Our research involves developing mathematical and computer models of marine systems. The systems we research encompass a wide range of scales; a single particle of marine detritus sinking on the ocean and the biological, physical, and chemical processes that affect it as it sinks; the growth of plants in a coastal seagrass bed or a salt marsh; the fate of carbon in the global ocean. We work very closely with field and laboratory scientists, exchanging information so as to improve the predictive ability of our models and our understanding of the systems we are investigating.
Aggregation and Sedimentation of Marine Snow and Oil
Oil from natural sources or from an oil spill can interact and aggregate with naturally occurring particles such as suspended sedimentary particles, algal cells, or detrital material. Large aggregates, commonly called marine snow can sink through the water column, taking any oil they contain with them. We are part of a Gulf of Mexico Research Initiative to develop predictive models of aggregation between oil and marine particles so that we can better understand the flux of oil from the surface to the sea floor. This project involves an interdisciplinary team using field data, laboratory experiments, and computer modeling to improve our understanding of the fate of oil in the marine environment. Visit here to learn more about this project.
Modeling Salt Marshes

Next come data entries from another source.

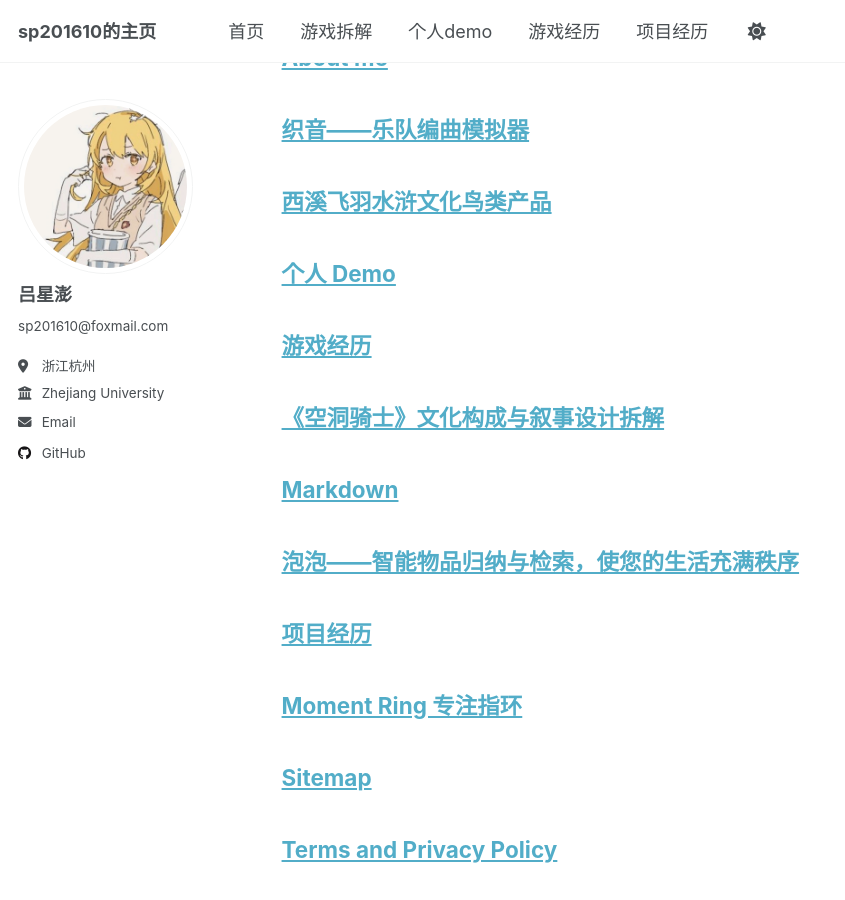
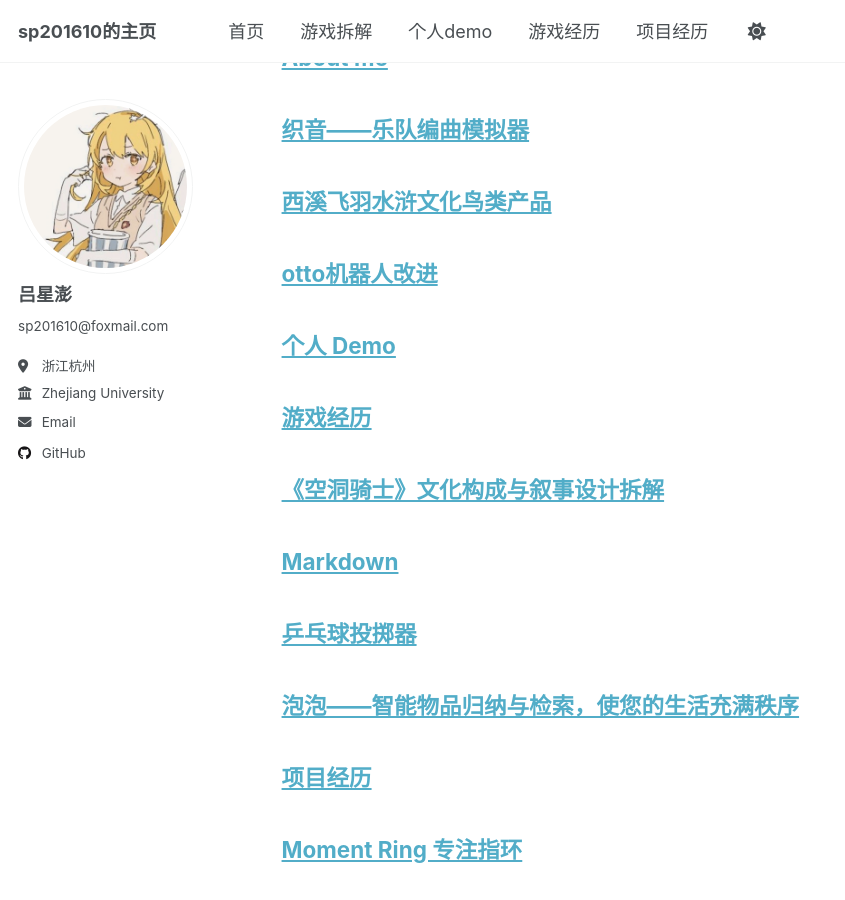
Before and after one commit to sp201610/sp201610.github.io, a Jekyll site: the page built from _pages/sitemap.md, in a window 1280 px wide and 900 px high, scrolled down 389 px. Shown: the whole window, without its empty margins (0-845 px from the left). Built offline with Jekyll 4.4.1, drawn with Linux system fonts in a browser that asks for light colours.

Commit message:
Add blank placeholder pages for creeper and pingpong course projects

```diff
--- /dev/null
+++ b/_pages/works/creeper.md
@@ -0,0 +1,5 @@
+---
+permalink: /works/creeper
+title: "otto机器人改进"
+author_profile: true
+---
--- /dev/null
+++ b/_pages/works/pingpong.md
@@ -0,0 +1,5 @@
+---
+permalink: /works/pingpong
+title: "乒乓球投掷器"
+author_profile: true
+---
```
Also changed, not shown: _pages/projects.md (+2 -2 lines).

Salt marshes are a common feature in coastal areas, providing habitat for a diverse range of plants, animals, birds, fish, and even microbes. Physical protection against storms is one of the many useful services that salt marshes provide us. Our group is an active part of the Georgia Coastal Ecosystems Long Term Ecological Research (GCE-LTER) Project based on Sapelo Island, Georgia, USA. For this project we are modeling plant growth and production as well as studying climatic influences on the ecosystem. To learn more about the GCE-LTER, visit here.
Relating Carbon Export to Remotely Sensed Optical Properties
The oceans take up approximately half of the carbon dioxide that humans emit into the Earth’s atmosphere. Microscopic algal cells in the surface waters take up that carbon and a fraction of this sinks into the deep ocean as biological detritus. Some of this sinking carbon reaches sufficient depths that it is effectively sequestered by the oceans for long periods of time. Satellites can be used to provide global maps of the surface algal biomass and production, but cannot see deeper into the ocean to measure this sinking carbon. We are part of the NASA-funded EXPORTS program which aims to develop linkages between the signals that satellites can detect and the carbon sinking in the deep ocean. Visit here to learn more about the EXPORTS program.